## ASSIGNED TASK:
Without any of the pictures, print every record below exactly.

## RECORDS SHOWN:
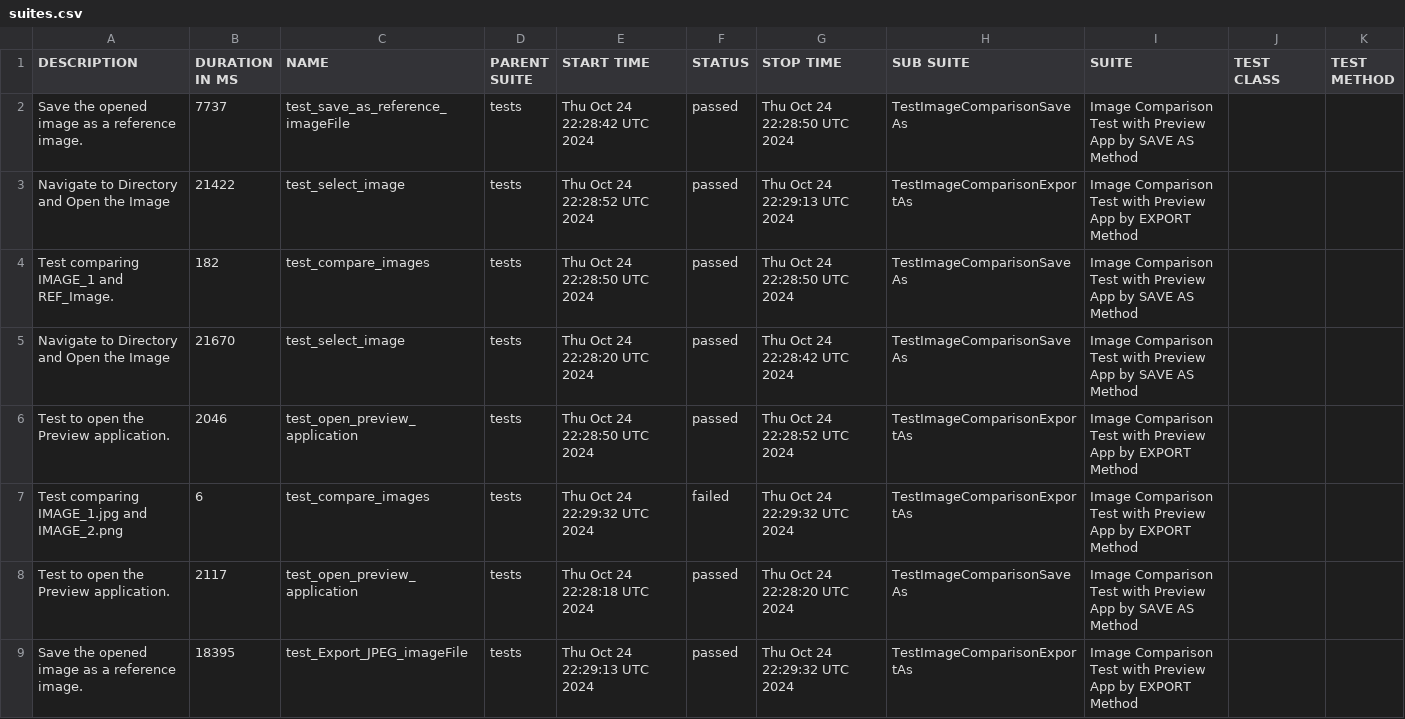
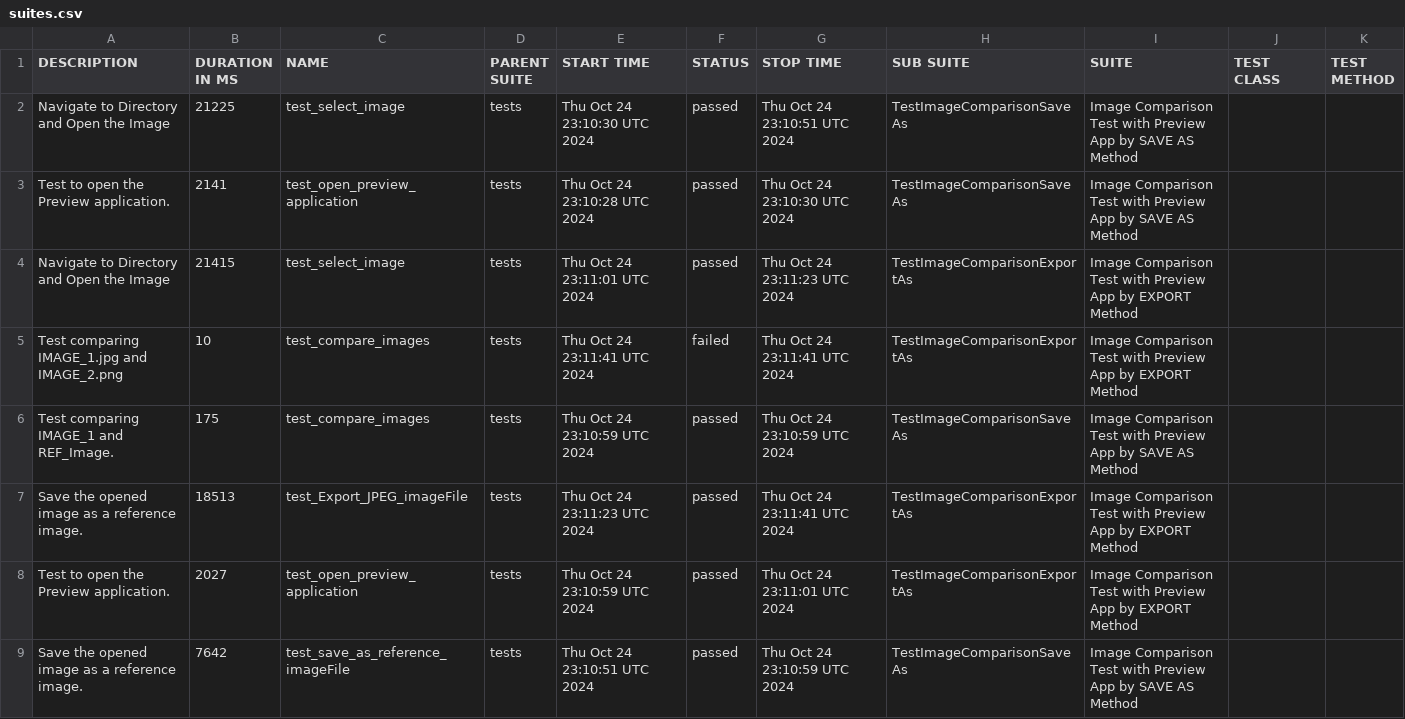
Before and after one commit to IAMRAAJRSARWAN/gui-chaos-pytest, a CSV file: data/suites.csv, drawn as a sheet.

```diff
--- a/data/suites.csv
+++ b/data/suites.csv
@@ -1,9 +1,9 @@
 "DESCRIPTION","DURATION IN MS","NAME","PARENT SUITE","START TIME","STATUS","STOP TIME","SUB SUITE","SUITE","TEST CLASS","TEST METHOD"
-"Save the opened image as a reference image.","7737","test_save_as_reference_imageFile","tests","Thu Oct 24 22:28:42 UTC 2024","passed","Thu Oct 24 22:28:50 UTC 2024","TestImageComparisonSaveAs","Image Comparison Test with Preview App by SAVE AS Method","",""
-"Navigate to Directory and Open the Image","21422","test_select_image","tests","Thu Oct 24 22:28:52 UTC 2024","passed","Thu Oct 24 22:29:13 UTC 2024","TestImageComparisonExportAs","Image Comparison Test with Preview App by EXPORT Method","",""
-"Test comparing IMAGE_1 and REF_Image.","182","test_compare_images","tests","Thu Oct 24 22:28:50 UTC 2024","passed","Thu Oct 24 22:28:50 UTC 2024","TestImageComparisonSaveAs","Image Comparison Test with Preview App by SAVE AS Method","",""
-"Navigate to Directory and Open the Image","21670","test_select_image","tests","Thu Oct 24 22:28:20 UTC 2024","passed","Thu Oct 24 22:28:42 UTC 2024","TestImageComparisonSaveAs","Image Comparison Test with Preview App by SAVE AS Method","",""
-"Test to open the Preview application.","2046","test_open_preview_application","tests","Thu Oct 24 22:28:50 UTC 2024","passed","Thu Oct 24 22:28:52 UTC 2024","TestImageComparisonExportAs","Image Comparison Test with Preview App by EXPORT Method","",""
-"Test comparing IMAGE_1.jpg and IMAGE_2.png","6","test_compare_images","tests","Thu Oct 24 22:29:32 UTC 2024","failed","Thu Oct 24 22:29:32 UTC 2024","TestImageComparisonExportAs","Image Comparison Test with Preview App by EXPORT Method","",""
-"Test to open the Preview application.","2117","test_open_preview_application","tests","Thu Oct 24 22:28:18 UTC 2024","passed","Thu Oct 24 22:28:20 UTC 2024","TestImageComparisonSaveAs","Image Comparison Test with Preview App by SAVE AS Method","",""
-"Save the opened image as a reference image.","18395","test_Export_JPEG_imageFile","tests","Thu Oct 24 22:29:13 UTC 2024","passed","Thu Oct 24 22:29:32 UTC 2024","TestImageComparisonExportAs","Image Comparison Test with Preview App by EXPORT Method","",""
+"Navigate to Directory and Open the Image","21225","test_select_image","tests","Thu Oct 24 23:10:30 UTC 2024","passed","Thu Oct 24 23:10:51 UTC 2024","TestImageComparisonSaveAs","Image Comparison Test with Preview App by SAVE AS Method","",""
+"Test to open the Preview application.","2141","test_open_preview_application","tests","Thu Oct 24 23:10:28 UTC 2024","passed","Thu Oct 24 23:10:30 UTC 2024","TestImageComparisonSaveAs","Image Comparison Test with Preview App by SAVE AS Method","",""
+"Navigate to Directory and Open the Image","21415","test_select_image","tests","Thu Oct 24 23:11:01 UTC 2024","passed","Thu Oct 24 23:11:23 UTC 2024","TestImageComparisonExportAs","Image Comparison Test with Preview App by EXPORT Method","",""
+"Test comparing IMAGE_1.jpg and IMAGE_2.png","10","test_compare_images","tests","Thu Oct 24 23:11:41 UTC 2024","failed","Thu Oct 24 23:11:41 UTC 2024","TestImageComparisonExportAs","Image Comparison Test with Preview App by EXPORT Method","",""
+"Test comparing IMAGE_1 and REF_Image.","175","test_compare_images","tests","Thu Oct 24 23:10:59 UTC 2024","passed","Thu Oct 24 23:10:59 UTC 2024","TestImageComparisonSaveAs","Image Comparison Test with Preview App by SAVE AS Method","",""
+"Save the opened image as a reference image.","18513","test_Export_JPEG_imageFile","tests","Thu Oct 24 23:11:23 UTC 2024","passed","Thu Oct 24 23:11:41 UTC 2024","TestImageComparisonExportAs","Image Comparison Test with Preview App by EXPORT Method","",""
+"Test to open the Preview application.","2027","test_open_preview_application","tests","Thu Oct 24 23:10:59 UTC 2024","passed","Thu Oct 24 23:11:01 UTC 2024","TestImageComparisonExportAs","Image Comparison Test with Preview App by EXPORT Method","",""
+"Save the opened image as a reference image.","7642","test_save_as_reference_imageFile","tests","Thu Oct 24 23:10:51 UTC 2024","passed","Thu Oct 24 23:10:59 UTC 2024","TestImageComparisonSaveAs","Image Comparison Test with Preview App by SAVE AS Method","",""
```
Also changed, not shown: 36 other files.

## RESULT OF THE TASK:
Before and after one commit to IAMRAAJRSARWAN/gui-chaos-pytest, a CSV file: data/suites.csv, drawn as a sheet.

```diff
--- a/data/suites.csv
+++ b/data/suites.csv
@@ -1,9 +1,9 @@
 "DESCRIPTION","DURATION IN MS","NAME","PARENT SUITE","START TIME","STATUS","STOP TIME","SUB SUITE","SUITE","TEST CLASS","TEST METHOD"
-"Save the opened image as a reference image.","7737","test_save_as_reference_imageFile","tests","Thu Oct 24 22:28:42 UTC 2024","passed","Thu Oct 24 22:28:50 UTC 2024","TestImageComparisonSaveAs","Image Comparison Test with Preview App by SAVE AS Method","",""
-"Navigate to Directory and Open the Image","21422","test_select_image","tests","Thu Oct 24 22:28:52 UTC 2024","passed","Thu Oct 24 22:29:13 UTC 2024","TestImageComparisonExportAs","Image Comparison Test with Preview App by EXPORT Method","",""
-"Test comparing IMAGE_1 and REF_Image.","182","test_compare_images","tests","Thu Oct 24 22:28:50 UTC 2024","passed","Thu Oct 24 22:28:50 UTC 2024","TestImageComparisonSaveAs","Image Comparison Test with Preview App by SAVE AS Method","",""
-"Navigate to Directory and Open the Image","21670","test_select_image","tests","Thu Oct 24 22:28:20 UTC 2024","passed","Thu Oct 24 22:28:42 UTC 2024","TestImageComparisonSaveAs","Image Comparison Test with Preview App by SAVE AS Method","",""
-"Test to open the Preview application.","2046","test_open_preview_application","tests","Thu Oct 24 22:28:50 UTC 2024","passed","Thu Oct 24 22:28:52 UTC 2024","TestImageComparisonExportAs","Image Comparison Test with Preview App by EXPORT Method","",""
-"Test comparing IMAGE_1.jpg and IMAGE_2.png","6","test_compare_images","tests","Thu Oct 24 22:29:32 UTC 2024","failed","Thu Oct 24 22:29:32 UTC 2024","TestImageComparisonExportAs","Image Comparison Test with Preview App by EXPORT Method","",""
-"Test to open the Preview application.","2117","test_open_preview_application","tests","Thu Oct 24 22:28:18 UTC 2024","passed","Thu Oct 24 22:28:20 UTC 2024","TestImageComparisonSaveAs","Image Comparison Test with Preview App by SAVE AS Method","",""
-"Save the opened image as a reference image.","18395","test_Export_JPEG_imageFile","tests","Thu Oct 24 22:29:13 UTC 2024","passed","Thu Oct 24 22:29:32 UTC 2024","TestImageComparisonExportAs","Image Comparison Test with Preview App by EXPORT Method","",""
+"Navigate to Directory and Open the Image","21225","test_select_image","tests","Thu Oct 24 23:10:30 UTC 2024","passed","Thu Oct 24 23:10:51 UTC 2024","TestImageComparisonSaveAs","Image Comparison Test with Preview App by SAVE AS Method","",""
+"Test to open the Preview application.","2141","test_open_preview_application","tests","Thu Oct 24 23:10:28 UTC 2024","passed","Thu Oct 24 23:10:30 UTC 2024","TestImageComparisonSaveAs","Image Comparison Test with Preview App by SAVE AS Method","",""
+"Navigate to Directory and Open the Image","21415","test_select_image","tests","Thu Oct 24 23:11:01 UTC 2024","passed","Thu Oct 24 23:11:23 UTC 2024","TestImageComparisonExportAs","Image Comparison Test with Preview App by EXPORT Method","",""
+"Test comparing IMAGE_1.jpg and IMAGE_2.png","10","test_compare_images","tests","Thu Oct 24 23:11:41 UTC 2024","failed","Thu Oct 24 23:11:41 UTC 2024","TestImageComparisonExportAs","Image Comparison Test with Preview App by EXPORT Method","",""
+"Test comparing IMAGE_1 and REF_Image.","175","test_compare_images","tests","Thu Oct 24 23:10:59 UTC 2024","passed","Thu Oct 24 23:10:59 UTC 2024","TestImageComparisonSaveAs","Image Comparison Test with Preview App by SAVE AS Method","",""
+"Save the opened image as a reference image.","18513","test_Export_JPEG_imageFile","tests","Thu Oct 24 23:11:23 UTC 2024","passed","Thu Oct 24 23:11:41 UTC 2024","TestImageComparisonExportAs","Image Comparison Test with Preview App by EXPORT Method","",""
+"Test to open the Preview application.","2027","test_open_preview_application","tests","Thu Oct 24 23:10:59 UTC 2024","passed","Thu Oct 24 23:11:01 UTC 2024","TestImageComparisonExportAs","Image Comparison Test with Preview App by EXPORT Method","",""
+"Save the opened image as a reference image.","7642","test_save_as_reference_imageFile","tests","Thu Oct 24 23:10:51 UTC 2024","passed","Thu Oct 24 23:10:59 UTC 2024","TestImageComparisonSaveAs","Image Comparison Test with Preview App by SAVE AS Method","",""
```
Also changed, not shown: 36 other files.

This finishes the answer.